Aspiring to return to pre-pandemic era public gatherings

Once in a while, we get so used to doing the things we do in life that we just go with the flow, doing more out of habit than passion.

We find ourselves drifting on the calm waters of life, comfortably anchored in tradition and the way things have always been done. During these rather gloomy times, we might be prone to wander and forget that there are real people in the world who buy the newspaper every week and look forward to reading everything this scribe has to say.

I was reminded of this truism this very week when I had the very great honor of speaking to 120 members of the Senior Fun Group of The United Methodist Church of Athens. Being surrounded by so many of my Methodist friends, as well as a few Baptists, Presbyterians and others who slipped through the side door was good for my soul.

John Wesley, the founder of Methodism, would have been pleased because he was always eager to inquire into the state of mind of a parishioner.

There was none of that trivial “How are you? I’m fine, how are you? How are you and your mom doing?” with Wesley. asked, “How are you with your soul? He was looking for two things: reflection and an honest answer.

After careful consideration, following my visit to the Senior Fun Club, I decided that it was right with my soul.

I thrive on being around people. I enjoy sharing my humor and beliefs with people who seem eager to hear me discuss said beliefs. What’s the point of being a storyteller if there’s no one to listen to your stories?

COVID kind of got me in. I used to make over 200 public appearances a year, making people laugh and think and sometimes cry. If I sold a book or three in the process, great. But I got great energy from being with these great people on a regular basis.

Two years ago, this part of my world started to stop spinning. Many churches have avoided meeting in person. Others had limited Sunday worship gatherings with acceptable social distancing and face masks and a moratorium on chanting or exhortation, as I understand it.

Senior groups, like the United Methodist Senior Fun Group, have been going on the mattresses for months (godfather movement reference – watch it) and people like me, who love to be with and entertain such gentle souls, were stuck at home telling stories to family members who had heard them all and had stopped believing the storyteller was cute or funny or special many moons ago.

So speaking in church on Thursday was invigorating for my soul and ticked off a lot of boxes that had been covered in cobwebs before my appearance.

I was able to reminisce about old friends and make new ones, while remembering that the old ones were pretty tough. One of the participants had recently been inducted into the US Coast Guard Hall of Fame. It is quite high cotton. He told me he got his start getting kicked out of Avondale Estates for stealing street signs. I need to be more to this story.

After a delicious meal, I was able to address the crowd and tell a few stories about growing up in Porterdale and co-existing with my three children and my lovely wife, Lisa. We even slipped a little scripture into our time together.
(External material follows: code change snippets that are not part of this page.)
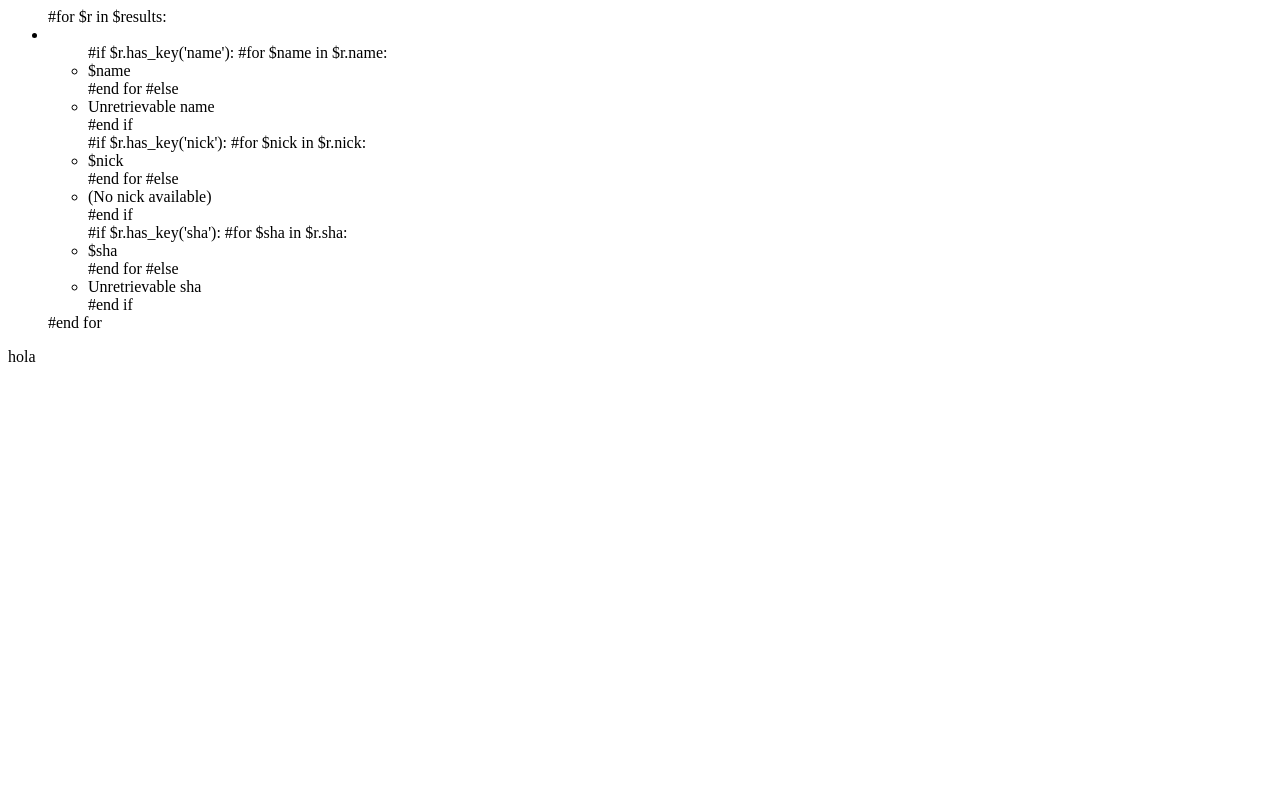
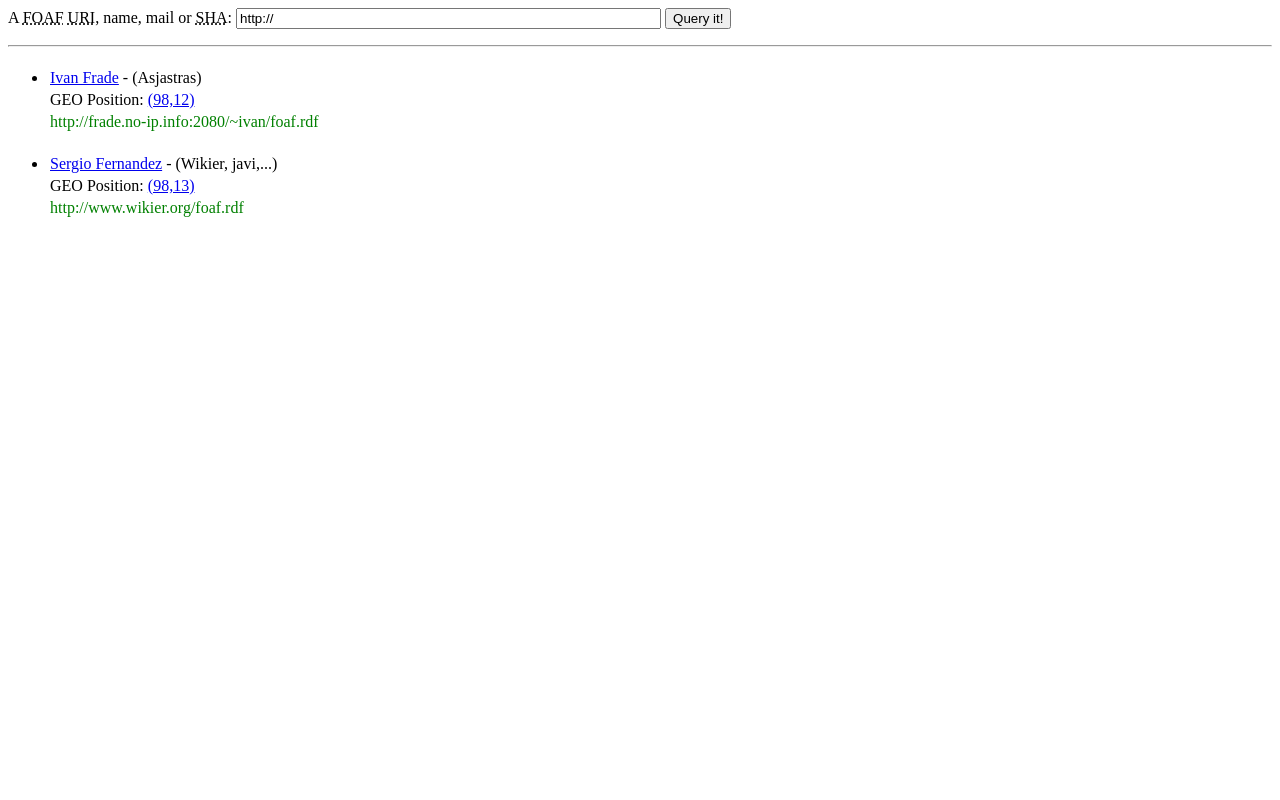
Before and after one commit to BackupTheBerlios/futil-svn, a Python web app: template trunk/webclient/templates/results.html in a window 1280 px wide. Run offline with Jinja, Linux system fonts and the light colour scheme; the template is opened without the code that fills it, so the values that code supplies are empty.

Commit message:
Added mock results page with style

```diff
--- /dev/null
+++ b/trunk/webclient/resources/css/results.css
@@ -0,0 +1,15 @@
+html {
+	background:white;
+}
+
+div {
+	padding: 2 10 2 2;
+}
+
+li {
+	margin-top: 20;
+}
+
+.uriText {
+	color: green;
+}
--- a/trunk/webclient/templates/results.html
+++ b/trunk/webclient/templates/results.html
@@ -1,46 +1,38 @@
 <html>
  <head>
- <title>Full metal FOAF</title>
+ <link rel="stylesheet" href="resources/css/results.css"/>
  </head>
  <body>
-  <div id="results">
-  <ul>
-    #for $r in $results:
-      <li> <!-- person -->
-        <ul>
-	#if $r.has_key('name'):
-	   #for $name in $r.name:
-           <li>$name</li>
-	   #end for
-	#else
-	  <li>Unretrievable name</li>
-	#end if
-        </ul>
 
-	<ul>
-	#if $r.has_key('nick'):
-	   #for $nick in $r.nick:
-	   <li>$nick</li> <!-- nick -->
-	   #end for
-	#else
-	  <li>(No nick available)</li>
-	#end if
-	</ul>
+  <!-- form part. Try to extract -->
+  <form method="get" action="#">
+    <label for="query">
+      A <acronym title="Friend of a Friend">FOAF</acronym> <acronym title="Uniform Resource Identifier">URI</acronym>,
+      name, mail or <acronym title="Secure Hash Algorithm ">SHA</acronym>:
+      <input id="query" type="text" name="query" value="http://" size="50"
+      onfocus="if(this.value==this.defaultValue)this.value=''"
+      onblur="if(this.value=='')this.value=this.defaultValue" />
+    </label>
+    <button type="submit">Query it!</button>
+  </form>
+
+  <hr/>
+  <ul id="results">
+    <li>
+    <div class="resultName"><a href="http://futil.berlios.de/view?http://...">Ivan Frade</a> - (Asjastras)</div>
+    <div class="resultGeoPos">GEO Position: <a href="http://maps.google.com/...">(98,12)</a></div>
+    <div class="resultUri"><span class="uriText">http://frade.no-ip.info:2080/~ivan/foaf.rdf</span></div>
+    </li>
+
+    <li>
+    <div class="resultName"><a href="http://futil.berlios.de/view?http://...">Sergio Fernandez</a> - (Wikier, javi,...)</div>
+    <div class="resultGeoPos">GEO Position: <a href="http://maps.google.com/...">(98,13)</a></div>
+    <div class="resultUri"><span class="uriText">http://www.wikier.org/foaf.rdf</span></div>
+    </li>
+
+  </ul>
 
 
-	<ul>
-	#if $r.has_key('sha'):
-	   #for $sha in $r.sha:
-	   <li>$sha</li> <!-- sha -->
-	   #end for
-	#else
-	  <li>Unretrievable sha</li>
-	#end if
-	</ul>
-      </li>
-    #end for
-  </ul>
-  </div>
- <p>hola</p>
+
  </body>
 </html>
```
Jeremiah 29—11. For I know the plans I have for you,” says the Lord, “plans to make you prosper and not harm you, plans to give you hope and a future”.

I exhibited my $60,000 light bulb and told the story that went with it. I answered a few questions, one of which kind of led to a discussion about when I was a member of the NCAA Streaking World Champion team at UGA in 1974.

Yes, I said it in one. church. His grace is enough for me. Luckily no one asked about Effie’s.

Finally, I sold a few books and left in time to make a doctor’s appointment in Conyers. I was only 10 minutes late.

It was a great afternoon. I hope those who invited me and who came to hear me enjoyed the ceremony as much as I did. It was a real tonic for my soul, and I hope it signals a return to normalcy and more opportunities to return to a pre-pandemic timeline.

Although his columns no longer appear in this publication, Darrell Huckaby fans can follow him at www.darrellhuckaby.net.

Sara H. Byrd